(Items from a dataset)
***

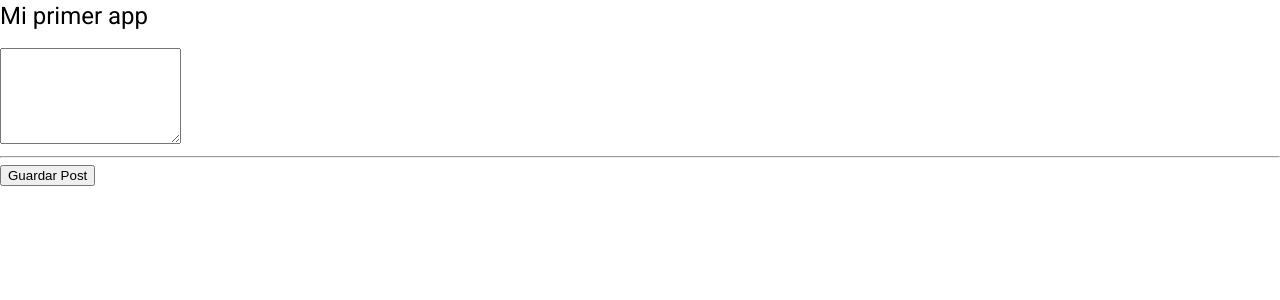
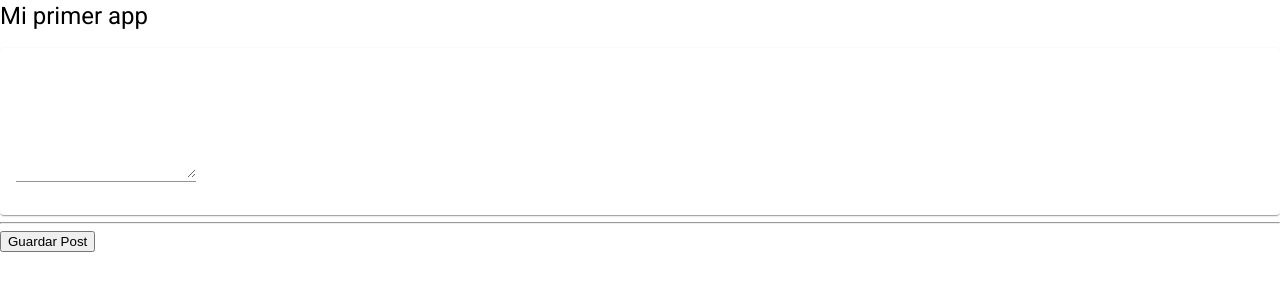
Before and after one commit to AlanJLJ2202/Angular-Project, an Angular app: page / in a window 1280 px wide. Shown: the top 300 px of the page. Built offline with nearby package versions, Linux system fonts and the light colour scheme.

Commit message:
Angular material (#4)

```diff
--- a/src/app/publicaciones/post-create.component.html
+++ b/src/app/publicaciones/post-create/post-create.component.html
@@ -1,6 +1,17 @@
 
- <textarea [(ngModel)]="enteredValue" rows="6">
-</textarea>
+ <mat-card>
+
+  <mat-form-field>
+    <textarea matInput [(ngModel)]="enteredValue" rows="6">
+    </textarea>
+   </mat-form-field>
+
+ </mat-card>
+
+
+
+
+
 <!--
   <textarea [value]="newPost" #postInput rows="6">
   </textarea>
```
Also changed, not shown: src/app/app.module.ts (+9 -3 lines), tsconfig.app.json (+5 -2 lines), src/app/publicaciones/post-create/post-create.component.css (added), src/app/publicaciones/post-create/post-create.component.ts (renamed from src/app/publicaciones/post-create.component.ts).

***

Among the records above, find each line containing the string "textarea" and copy it.

- <textarea [(ngModel)]="enteredValue" rows="6">
-</textarea>
+    <textarea matInput [(ngModel)]="enteredValue" rows="6">
+    </textarea>
   <textarea [value]="newPost" #postInput rows="6">
   </textarea>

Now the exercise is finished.